About this exercise: Look through the entries below and show every line containing the word "figure".

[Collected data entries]
# # # # # # #

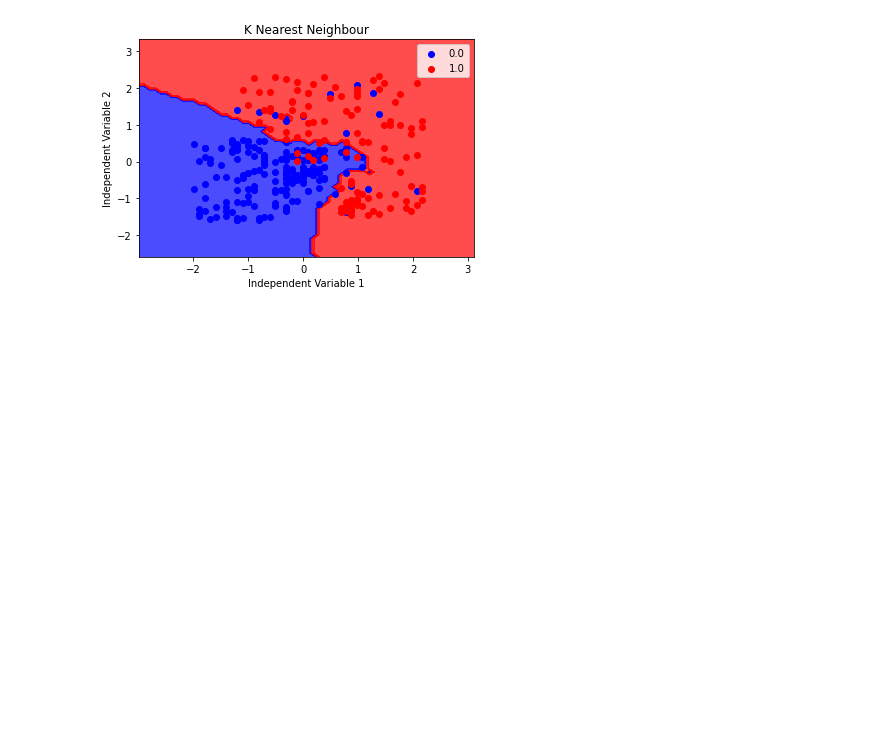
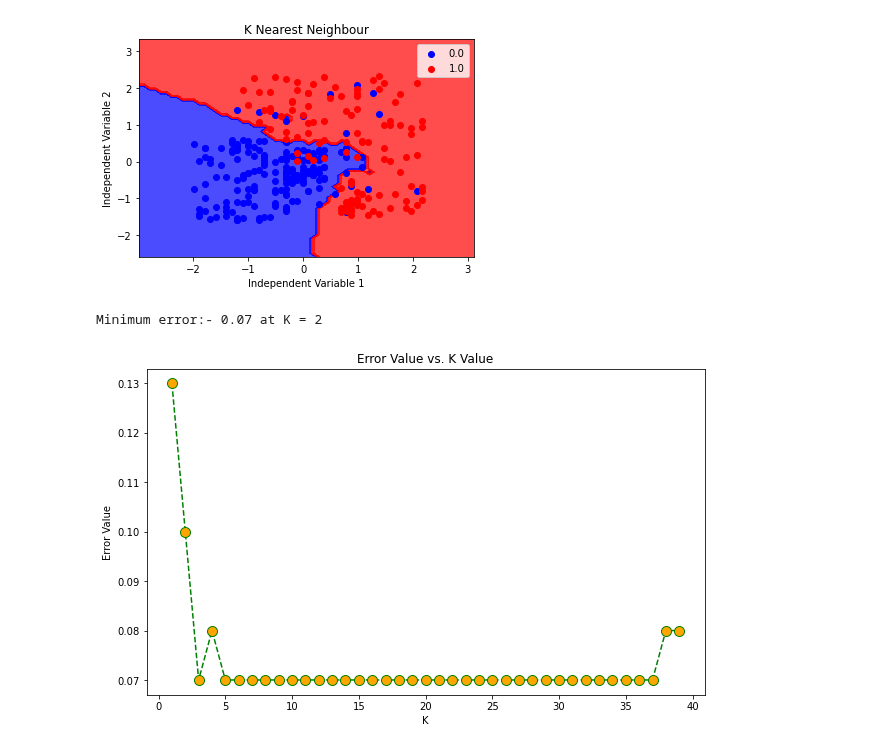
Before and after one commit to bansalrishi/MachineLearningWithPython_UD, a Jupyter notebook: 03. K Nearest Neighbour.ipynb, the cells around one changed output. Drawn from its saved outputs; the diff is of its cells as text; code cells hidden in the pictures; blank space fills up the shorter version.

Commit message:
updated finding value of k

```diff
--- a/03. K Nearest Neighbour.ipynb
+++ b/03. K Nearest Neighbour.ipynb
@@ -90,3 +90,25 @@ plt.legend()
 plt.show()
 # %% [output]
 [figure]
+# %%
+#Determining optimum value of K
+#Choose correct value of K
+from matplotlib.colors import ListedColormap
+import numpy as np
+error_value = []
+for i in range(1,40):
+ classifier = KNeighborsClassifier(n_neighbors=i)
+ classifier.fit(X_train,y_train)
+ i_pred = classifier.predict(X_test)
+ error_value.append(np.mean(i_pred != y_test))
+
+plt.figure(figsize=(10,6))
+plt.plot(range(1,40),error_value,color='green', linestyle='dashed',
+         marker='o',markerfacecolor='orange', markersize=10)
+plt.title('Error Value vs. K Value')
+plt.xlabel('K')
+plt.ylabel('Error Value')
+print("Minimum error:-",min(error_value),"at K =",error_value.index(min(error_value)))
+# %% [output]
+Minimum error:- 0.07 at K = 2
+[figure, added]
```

# # # # # # #

Solution:
 [figure]
+plt.figure(figsize=(10,6))
+[figure, added]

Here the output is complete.